For a brief moment, I felt bad for Kimberly Davis — not because she cleans rooms in a COVID-19 ward. She loves her job at Houston Methodist. I felt bad for Kimberly because I lied to her.
"They told you I was doing a story about essential workers, right?" I asked Davis.
"Correct," she replied.
"Ah, we're not doing a story about essential workers," I told her.
Truth be told, I had to lie to everyone I spoke to for this story. And when they discovered my real intent, most were speechless – lips aquiver – many in tears.
My partner in this joyful deception was an anonymous, wealthy businessman known to me only as Secret Santa. In a normal year, Secret Santa personally hands out hundreds of $100 bills to random strangers. But this year, the novel coronavirus called for a novel sleigh ride. So he mailed packages to carefully selected essential workers across the nation.
"And inside that is a sealed envelope that says, 'Do not open until instructed to do so by Steve Hartman at CBS,'" Secret Santa told me.

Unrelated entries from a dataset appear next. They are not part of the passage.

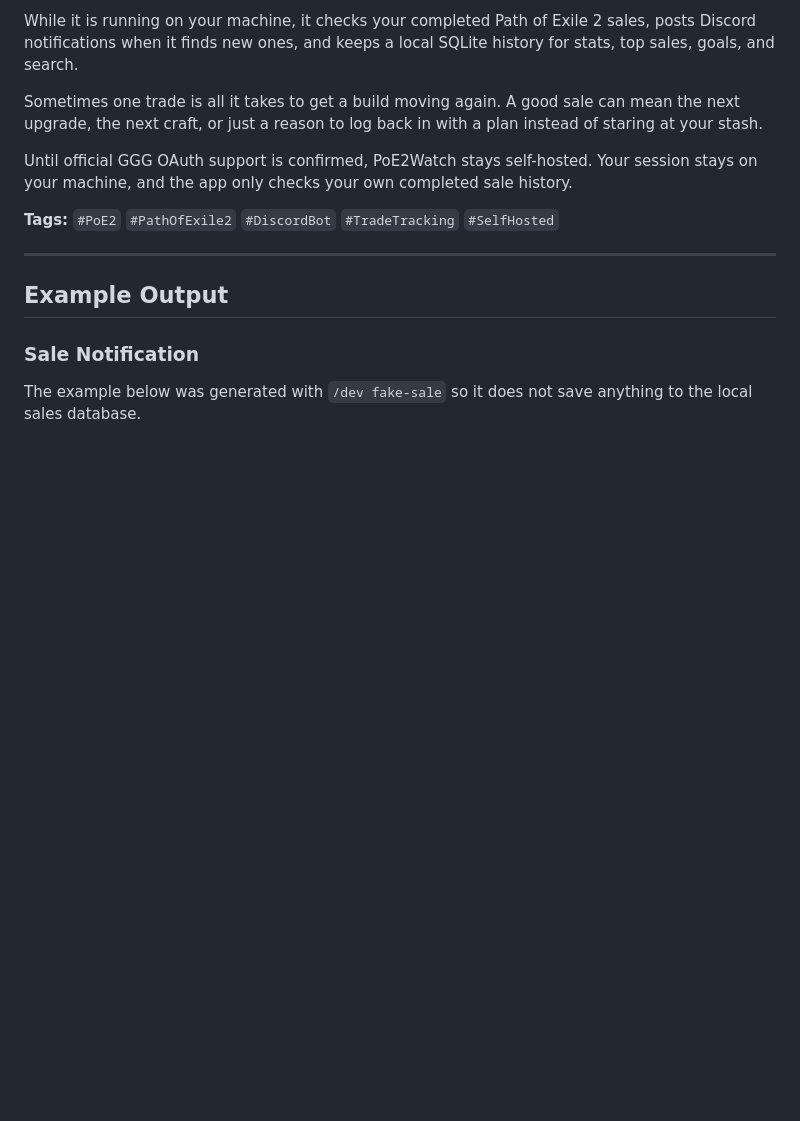
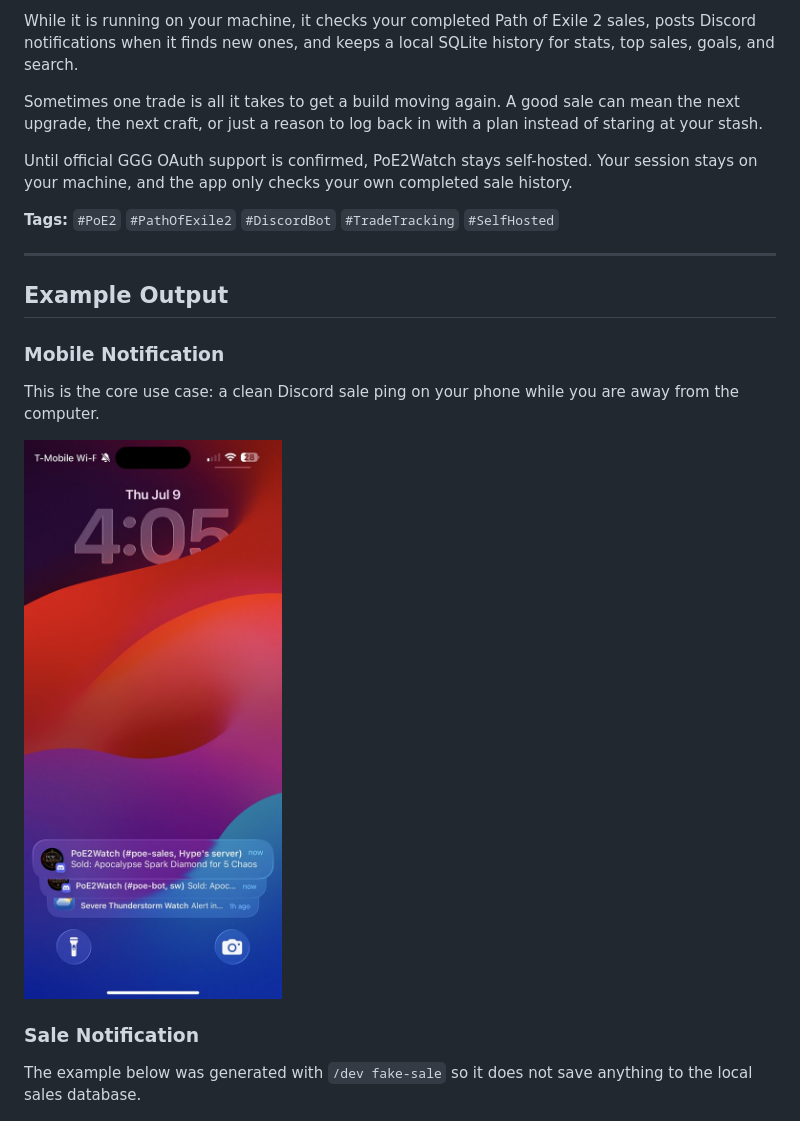
Before and after one commit to Hyp3r12/PoE2Watch, a Markdown page: README.md, the part around the change. Rendered like a GitHub page; pictures changed too: assets/mobile-notification.jpg (added); blank space fills up the shorter version.

Commit message:
docs: add mobile notification preview

```diff
--- a/README.md
+++ b/README.md
@@ -58,6 +58,14 @@ Until official GGG OAuth support is confirmed, PoE2Watch stays self-hosted. Your
 ---
 
 ## Example Output
+
+### Mobile Notification
+
+This is the core use case: a clean Discord sale ping on your phone while you are away from the computer.
+
+<p>
+  <img src="assets/mobile-notification.jpg" alt="PoE2Watch mobile Discord sale notification example" width="310" />
+</p>
 
 ### Sale Notification
 
```
Also changed, not shown: docs/faq.md (+6 -0 lines), website/assets/mobile-notification.jpg (added), 1 other file.
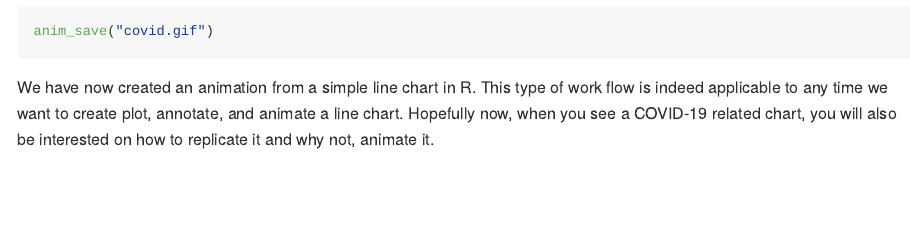
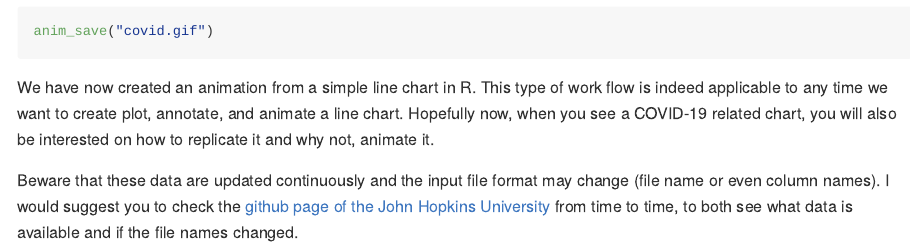
Before and after one commit to gruggeri/ADSCV_medium, an R Markdown document (README.Rmd): the page in a window 1100 px wide, from 11110 px down. The pictures show the output file README.md that the author committed with the source, drawn offline in the style of GitHub; long lines of code are wrapped.

Commit message:
small add on references

```diff
--- a/README.Rmd
+++ b/README.Rmd
@@ -360,3 +360,6 @@ anim_save("covid.gif")
 We have now created an animation from a simple line chart in R.
 This type of work flow is indeed applicable to any time we want to create plot, annotate, and animate a line chart.
 Hopefully now, when you see a COVID-19 related chart, you will also be interested on how to replicate it and why not, animate it.
+
+Beware that these data are updated continuously and the input file format may change (file name or even column names).
+I would suggest you to check the [github page of the John Hopkins University](https://github.com/CSSEGISandData/COVID-19) from time to time, to both see what data is available and if the file names changed.
```
Also changed, not shown: README.md.
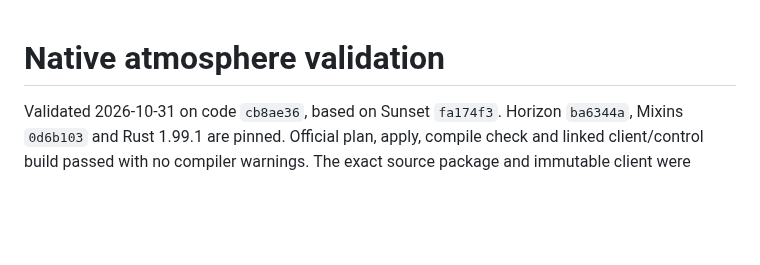
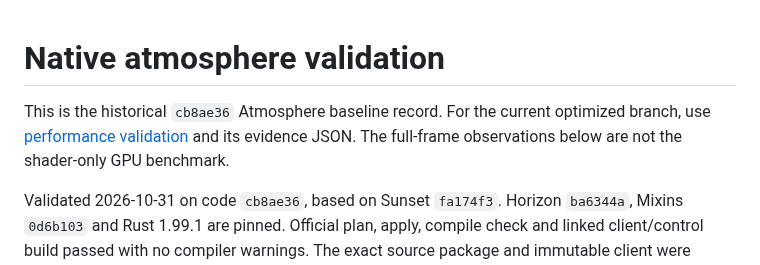
Before and after one commit to PointOfPressure/sunset-client, a Markdown page: docs/atmosphere-validation.md, the part around the change. GitHub-like rendering; blank space fills up the shorter version.

```diff
--- a/docs/atmosphere-validation.md
+++ b/docs/atmosphere-validation.md
@@ -1,4 +1,8 @@
 # Native atmosphere validation
+
+This is the historical `cb8ae36` Atmosphere baseline record. For the current
+optimized branch, use [performance validation](performance.md) and its evidence
+JSON. The full-frame observations below are not the shader-only GPU benchmark.
 
 Validated 2026-10-31 on code `cb8ae36`, based on Sunset `fa174f3`.
 Horizon `ba6344a`, Mixins `0d6b103` and Rust 1.99.1 are pinned. Official plan,
```
Also changed, not shown: README.md (+3 -0 lines), docs/performance.md (+40 -15 lines), docs/review-opus-5-5.md (added, +87 -0 lines), docs/images/performance-native-item-esp.png (added), docs/images/performance-native-sky.png (added), 4 other files.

His targets included Ashton Dooley, a sanitation worker from Sarasota, Florida, whose brand-new bride has cancer.
"She let me shave her head that first time," Dooley said. "That's when I knew I wanted to marry her."
Next was Elgin Thrower, a security guard from Kansas City with a son with special needs and a dream to be a police officer.
"In law enforcement, I can make a difference," Thrower said.
And Danielle Dip is a waitress from Pittsburgh who's way behind on rent.
"It has been a pretty bad year," she said. "But somehow, somewhere, something's going to work out."
I then introduced her to Secret Santa via a video call. Dip's bad year was about to get a whole lot better.
"Open up that sealed envelope," Secret Santa told her.
"OK," Dip replied.
Everyone's bad year was about to get a whole lot better.
"There's a thousand dollars!" Thrower said as he smiled.
In the coming weeks, Secret Santa will give away about $100,000 total – to total strangers.
"And that's to make your Christmas just a little bit better," Secret Santa told Davis.
"Oh my God! I can't believe this!" she said while fighting back tears.
But, of course, the money isn't the real gift here.
"You know kindness, when freely given, with no expectation in return – is, in fact, unconditional love," Secret Santa said. "And that's really what we're giving them."
And what does it feel like to receive such a gift? Well, sometimes being speechless says it all.